WASHINGTON-Assistant Secretary for U.S. Immigration and Customs Enforcement (ICE) John Morton today announced standardized Memorandums of Agreement (MOAs) with 67 state and local law enforcement agencies to participate in 287(g) partnerships-improving public safety by prioritizing criminal aliens who are a threat to local communities, ensuring consistent and uniform policies and providing a force multiplier for ICE's immigration enforcement efforts across the country.
"Coordinating with our state and local partners is important to smart and effective enforcement of our immigration laws," said Department of Homeland Security Secretary Janet Napolitano. "These new agreements promote public safety by prioritizing the identification and removal of dangerous criminal aliens and ensure consistency and stronger federal oversight of state and local immigration law enforcement efforts across the nation. The rules set forth in these agreements will enhance our efforts to work together effectively with our local partners."
"These new partnerships are an essential tool for law enforcement to identify and remove dangerous criminal aliens from local communities," said Assistant Secretary Morton. "Standardizing these agreements allows us to better use the resources and capabilities of our law enforcement partners, facilitates accountability and ensures that all participating jurisdictions are following uniform standards throughout the country."
The state and local law enforcement partnerships announced today conform to the standardized 287(g) MOA announced by Secretary Janet Napolitano and Assistant Secretary Morton in July-strengthening ICE's overall immigration enforcement strategy by aligning local operations with ICE's major priorities, specifically the identification and removal of criminal aliens.
The 287(g) program acts as a force multiplier, training officers from local jurisdictions to carry out smart, effective immigration enforcement efforts aligned with ICE priorities. Throughout the country, 1,075 local officers have been trained through 287(g)-bolstering national immigration enforcement efforts and saving hundreds of millions of dollars.
From January 2009 to date, 287(g)-trained local officers are credited with the removal of approximately 24,000 aliens nationwide and have identified 48 percent more criminal aliens than during the same period in 2008.
The new partnerships include the Jail Model, in which local law enforcement agencies designate Jail Enforcement Officers to identify aliens already incarcerated within their detention facilities who are eligible for removal, as well as the Federal Task Force Model, in which agencies designate officers to work with Federal agents in locating, processing and removing criminal aliens from the United States.

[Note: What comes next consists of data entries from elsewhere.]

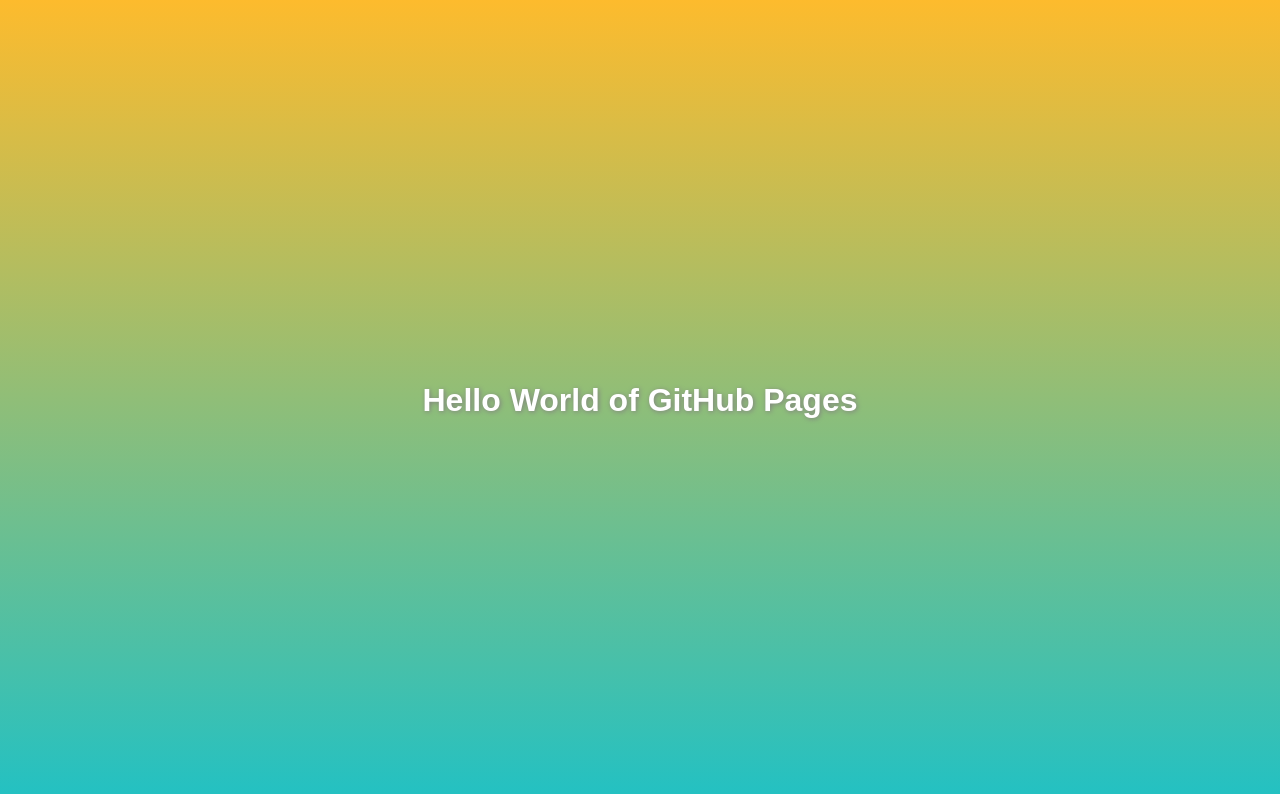
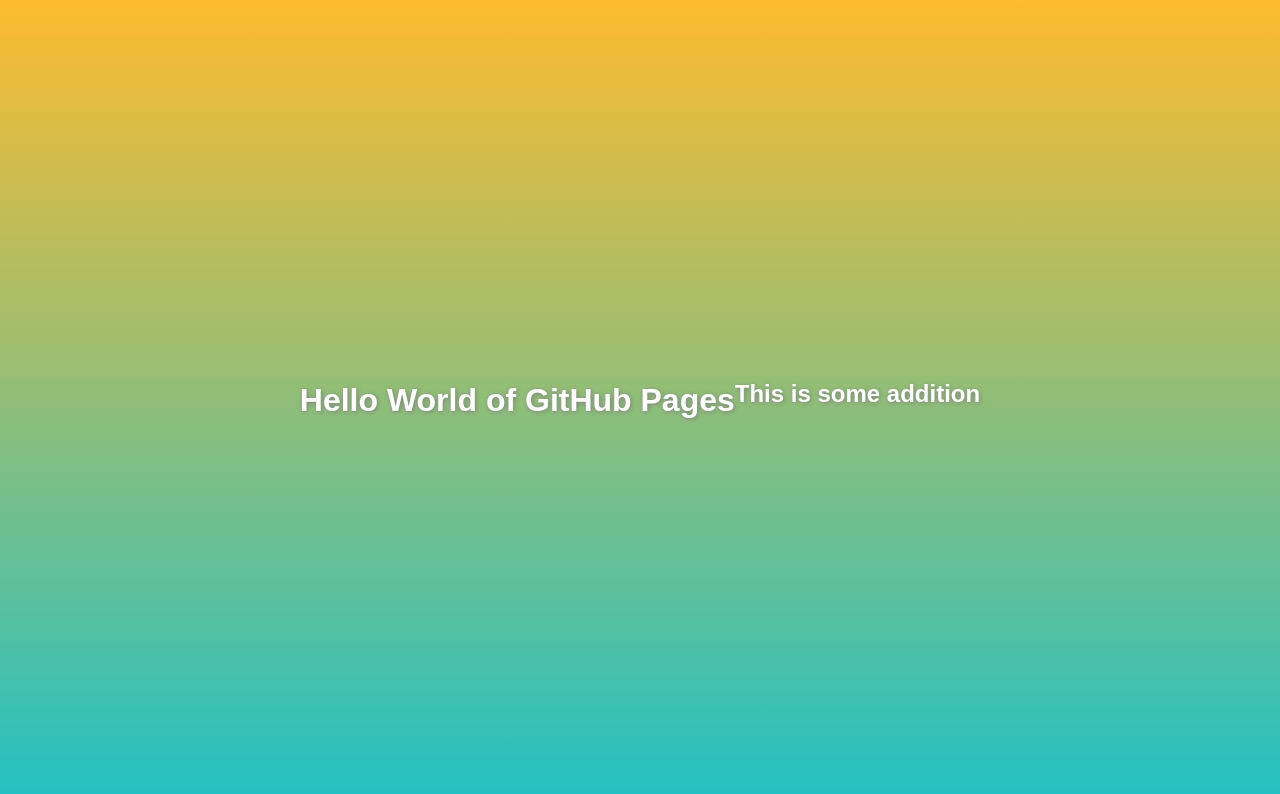
Before and after one commit to skrmain/try-gh-pages, a plain HTML site: page src/index.html in a window 1280 px wide. Drawn offline with Linux system fonts and the light colour scheme.

Commit message:
ci: add something

```diff
--- a/src/index.html
+++ b/src/index.html
@@ -24,6 +24,7 @@
 
 <body>
     <h1>Hello World of GitHub Pages</h1>
+    <h2>This is some addition</h2>
 </body>
 
 </html>
```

- 55 agreements have been signed by ICE and the partnering agency;
- 12 agreements have been reached and await approval by the local jurisdiction's supervisory authority; and
- Six agreements have negotiations underway.

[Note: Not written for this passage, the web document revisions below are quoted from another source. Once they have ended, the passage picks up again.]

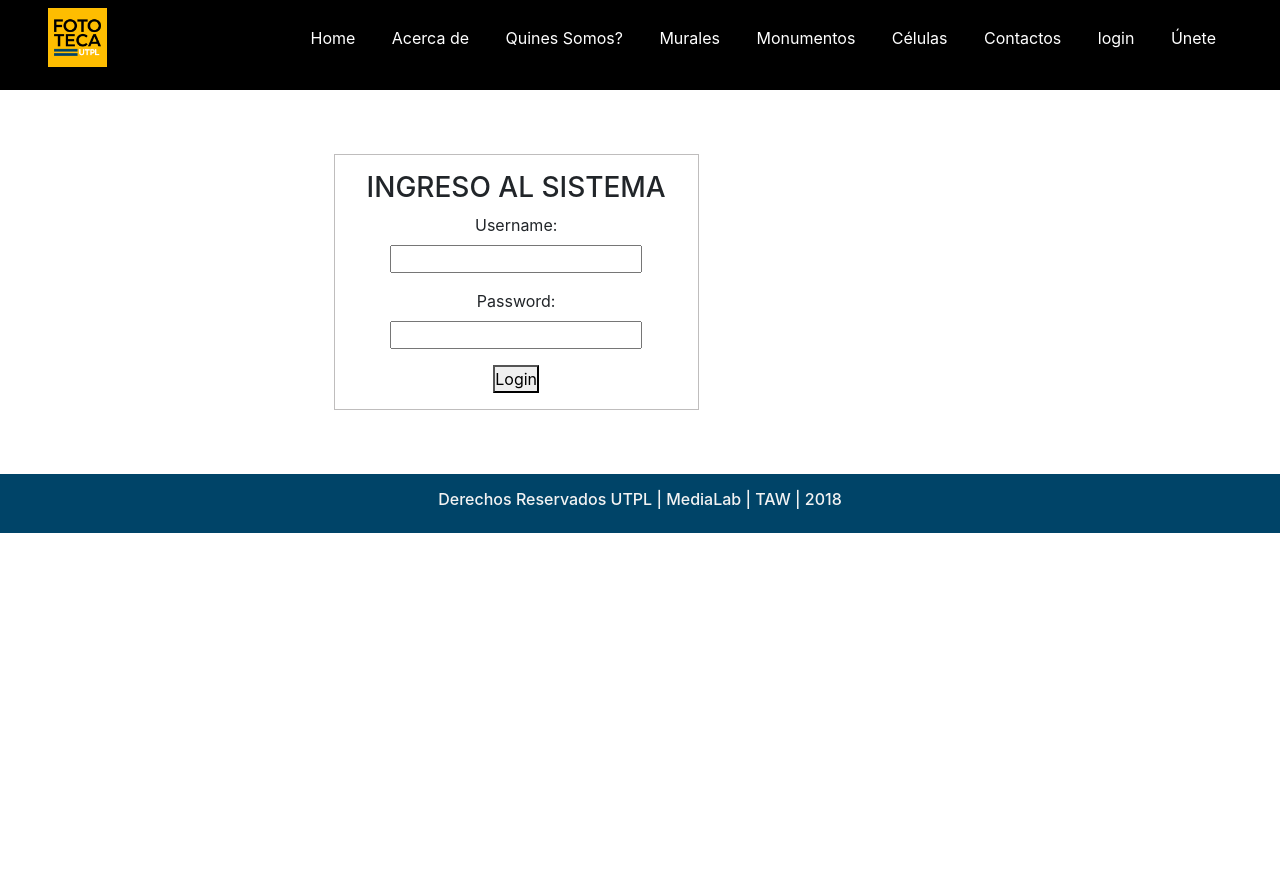
After one commit to diepinto30/FototecaUTPL, a Django app: template portal/templates/internas/login.html in a window 1280 px wide. The commit adds this page. Run offline with Django 3.2, Linux system fonts and the light colour scheme; the template is opened without the code that fills it: values that come from a table or form of the project are taken from there, others are empty; parts of the project's set-up code (start-up, migrations or seed data) failed here and were passed over; some libraries are stand-ins or nearby versions.

Commit message:
version 0.0.6

```diff
--- a/portal/static/css/estilos.css
+++ b/portal/static/css/estilos.css
@@ -9,7 +9,7 @@ html, body{
 }
 header{
 	background: #000;
-	height: 80px;
+	height: 90px;
 
 	width: 100%; /* hacemos que la cabecera ocupe el ancho completo de la página */
 	left: 0; /* Posicionamos la cabecera al lado izquierdo */
@@ -70,12 +70,14 @@ main{
 	padding: 0.4em 2em;
 	font-size: 1.2em;
 }
+
+
 .login, .register{
 	width: 40%;
 	display: inline-block;
 	padding: 1em;
 	border: 1px solid #BFBDBD;
-	margin: 1em;
+	margin: 4em;
 	vertical-align: top;
 }
 .slider{
@@ -228,20 +230,8 @@ footer{
 	padding: 1em 0;
 }
 
-.dropbtn {
-    color: #fff;
-		text-decoration:none;
-		padding: 0 1em;
-		padding: 2em 1em;
-		transition: 0.7s;
-}
 
-.dropbtn:hover{
-	color: #000;
-	background: #E8C000;
-	text-decoration:none;
-	transition: 0.7s;
-}
+
 
 /* .dropdown {
     position: relative;
@@ -259,7 +249,7 @@ footer{
 
 .dropdown-content a {
     color: black;
-    padding: 12px 16px;
+    padding: 12px 16px;s
     text-decoration: none;
     display: block;
 }
--- /dev/null
+++ b/portal/templates/internas/login.html
@@ -0,0 +1,19 @@
+{% extends 'master.html' %}
+{% block tittle %} LOGIN {% endblock %}
+
+{% block head %}
+<link rel="stylesheet" type="text/css" href="https://maxcdn.bootstrapcdn.com/bootstrap/4.0.0/css/bootstrap.min.css">
+{% endblock %}
+
+{% block content1 %}
+
+	<section class="login" style="">
+        <h3>INGRESO AL SISTEMA</h3>
+            <form method="post">
+              {% csrf_token %}
+              {{ form.as_p }}
+              <button type="submit">Login</button>
+            </form>
+
+	</section>
+{% endblock %}
--- a/portal/templates/master.html
+++ b/portal/templates/master.html
@@ -7,6 +7,7 @@
 	<title>{% block tittle %}{% endblock %} | Fototeca UTPL</title>
 	<meta charset="utf-8">
 	<link rel="stylesheet" type="text/css" href="{% static 'css/estilos.css'%}">
+	<link href="https://file.myfontastic.com/hUsvSK8s6MutdPKJHuW7TX/icons.css" rel="stylesheet">
 	{% block head %}
 	{% endblock %}
 </head>
@@ -22,10 +23,21 @@
 		<a href="/reconoce">Células</a>
 		<a href="/#contactos" class="menufin">Contactos</a>
 		{% if user.is_authenticated %}
+		<!--<div class="dropdown" style="float:right;">-->
 
-		<a href="/logout"><img src="{% static 'images/user.png'%}" title="user" width="5"> {{ user.username }}</a>
-		{% else %}
-		<a href="/formulario">Únete</a>{% endif %}
+		<a href="/formulario"><span class="icon-user"></span> | {{ user.username }}</a>
+		<a href="/logout">Salir</a>
+			{% else %}
+			<a href="/login">login</a>
+			<a href="/formulario">Únete</a>
+			{% endif %}
+
+		</div>
+
+
+
+
+
 	</nav>
 	{% block header %}
 	{% endblock %}
--- a/portal/urls.py
+++ b/portal/urls.py
@@ -13,6 +13,7 @@ from django.contrib.auth.views import (
 urlpatterns = patterns('portal.views',
 	url(r'^$', 'home_page', name='home'),
 	url(r'^formulario/$', login, {'template_name':'internas/formulario.html'}, name='login'),
+	url(r'^login/$', login, {'template_name':'internas/login.html'}, name='login'),
 	url(r'^logout/$', 'logout_view', name='logout_view'),
 	url(r'^reconoce/$', 'listado_fotos', name='listado_fotos'),
 	url(r'^murales/$', 'murales', name='murales'),
```
Also changed, not shown: 3 other files.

- Six jurisdictions did not re-sign the new 287(g) agreement or withdrew during negotiations for a variety of reasons, including implementation of the Secure Communities program, budgetary constraints and limited program utilization.
The new MOA clearly defines the objectives of the 287(g) program, outlines the immigration enforcement authorities granted by the agreement and provides guidelines for ICE's supervision of local agency officer operations-including information reporting and tracking, complaint procedures, and implementation measures.
To address concerns that individuals may be arrested for minor offenses as a guise to initiate removal proceedings, the new agreement requires participating local law enforcement agencies to pursue all criminal charges that originally caused the offender to be taken into custody.
The Illegal Immigration Reform and Immigrant Responsibility Act (IIRAIRA) of 1996 added Section 287(g) to the Immigration and Nationality Act, which authorizes the DHS Secretary to enter into agreements with state and local law enforcement agencies to perform immigration officer functions. Pursuant to these agreements, designated officers who receive appropriate training and function under the supervision of sworn ICE officers are permitted to perform immigration law enforcement duties.